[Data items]
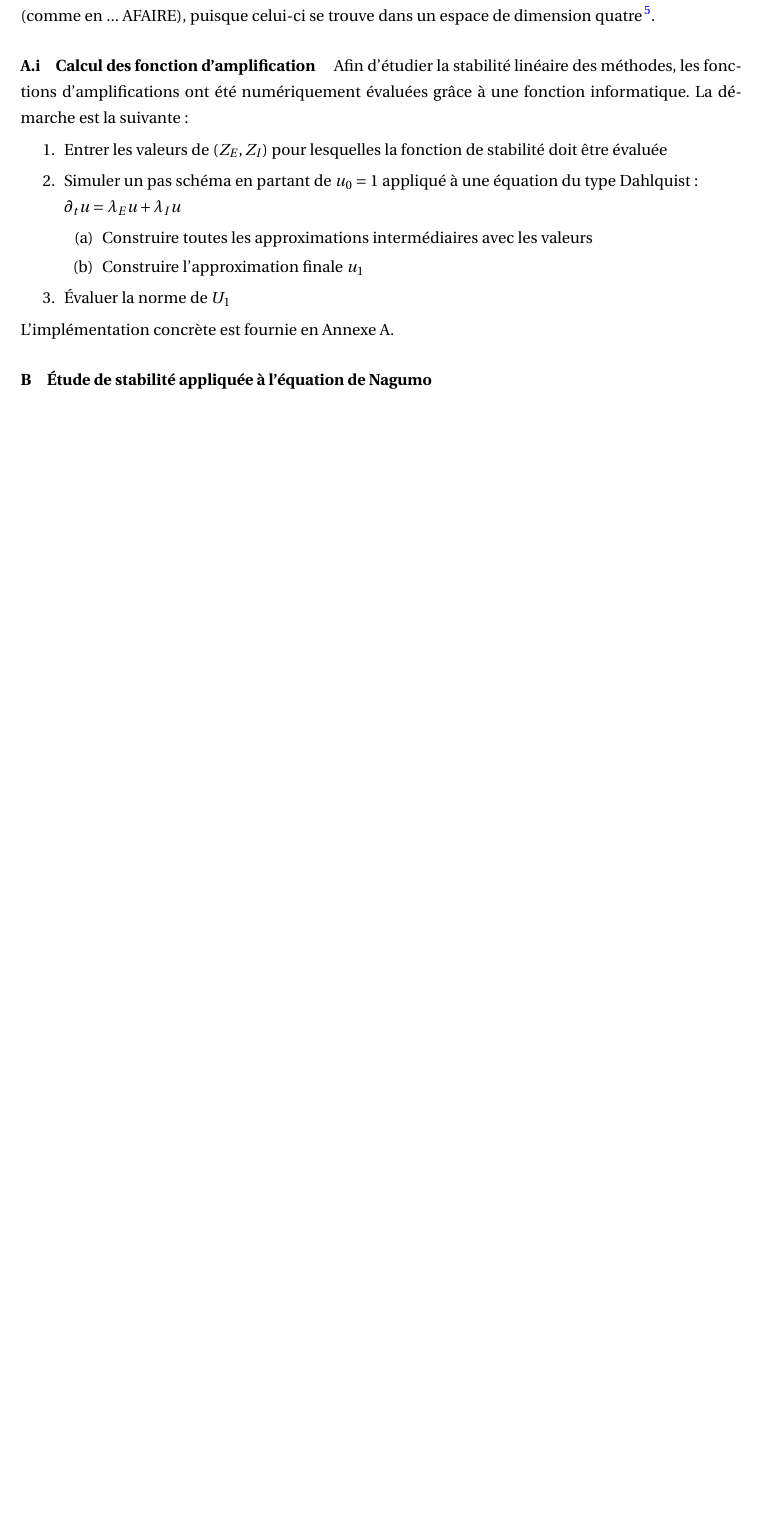
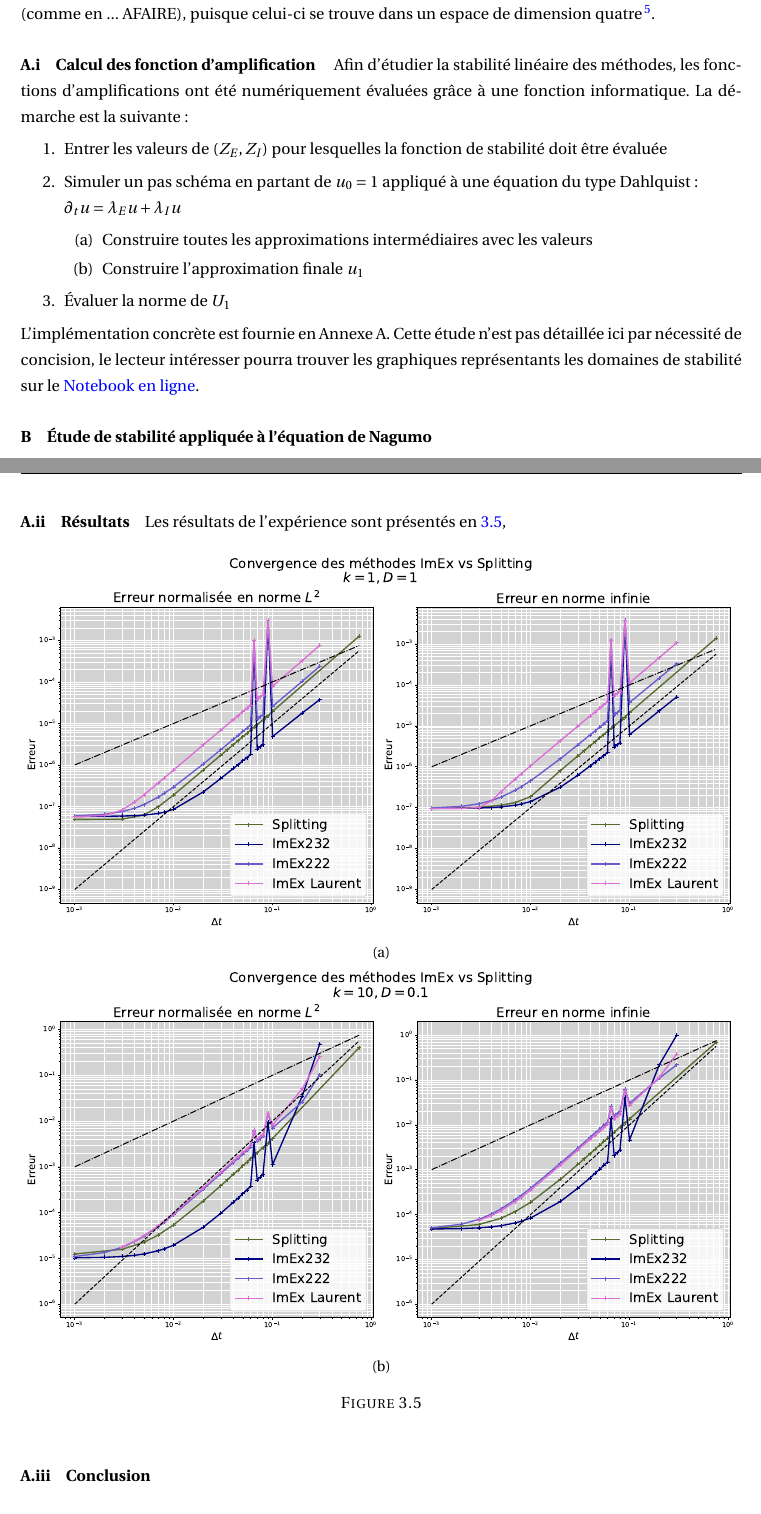
Before and after one commit to Ocelot-Pale/rapport_PFE, a LaTeX thesis (main.tex, which reads chapitres/4_contributions/1_contribution/3_stabilite.tex, chapitres/4_contributions/1_contribution/4_convergence.tex): part of page 37 of 53 before the commit and two parts of pages 37 and 42 of 54 after it, the two joined at a grey line, cut so that both start at the same text, the shorter picture padded with empty space. Compiled offline with pdfLaTeX.

Commit message:
ajout des premiers graphs de convergence corrects - ImEx

```diff
--- a/chapitres/4_contributions/1_contribution/3_stabilite.tex
+++ b/chapitres/4_contributions/1_contribution/3_stabilite.tex
@@ -26,7 +26,8 @@ sont disponibles à l'adresse: \href{https://github.com/Ocelot-Pale/ImEx_stabili
         \end{enumerate}
         \item Évaluer la norme de $U_1$
     \end{enumerate}
-    L'implémentation concrète est fournie en Annexe A.
+    L'implémentation concrète est fournie en Annexe A. Cette étude n'est pas détaillée ici par nécessité de concision,
+    le lecteur intéresser pourra trouver les graphiques représentants les domaines de stabilité sur le \href{https://github.com/Ocelot-Pale/ImEx_stability_Nagumo}{Notebook en ligne}.
 
 
 \subsubsection{Étude de stabilité appliquée à l'équation de Nagumo}
--- a/chapitres/4_contributions/1_contribution/4_convergence.tex
+++ b/chapitres/4_contributions/1_contribution/4_convergence.tex
@@ -0,0 +12,20 @@
+    Les résultats de l'expérience sont présentés en \ref{fig:imex_vs_splitting},
+    \begin{figure}[ht]
+        \centering
+        \begin{subfigure}{\textwidth}
+            \centering
+            \includegraphics[width=\linewidth]{media/4_travail/2_nagumo/convergence/ImEx_vs_splitting_k1_D1.pdf}
+            \caption{} % légende à compléter
+            \label{fig:imex_k1_d1}
+        \end{subfigure}
+    \begin{subfigure}{\textwidth}
+        \centering
+        \includegraphics[width=\linewidth]{media/4_travail/2_nagumo/convergence/ImEx_vs_splitting_k10_D0.1.pdf}
+        \caption{} % légende à compléter
+        \label{fig:imex_k10_d01}
+    \end{subfigure}
+    \caption{} % légende globale de la figure
+    \label{fig:imex_vs_splitting}
+    \end{figure}
+    \paragraph{Conclusion}
+\subsubsection{Expérience sur l'équation de Nagumo - Complément avec AMR}
```
Also changed, not shown: chapitres/4_contributions/1_contribution/1_nagumo.tex (+7 -7 lines), main.pdf, media/4_travail/2_nagumo/convergence/ImEx_vs_splitting_k10_D0.1.pdf (added), media/4_travail/2_nagumo/convergence/ImEx_vs_splitting_k1_D1.pdf (added), chapitres/4_contributions/1_contribution/4_convergence.tex (11 more changed lines).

● **THE TASK**
Copy out each line of the records that holds the string "caption".

● **SOLVED PROBLEM**
+            \caption{} % légende à compléter
+        \caption{} % légende à compléter
+    \caption{} % légende globale de la figure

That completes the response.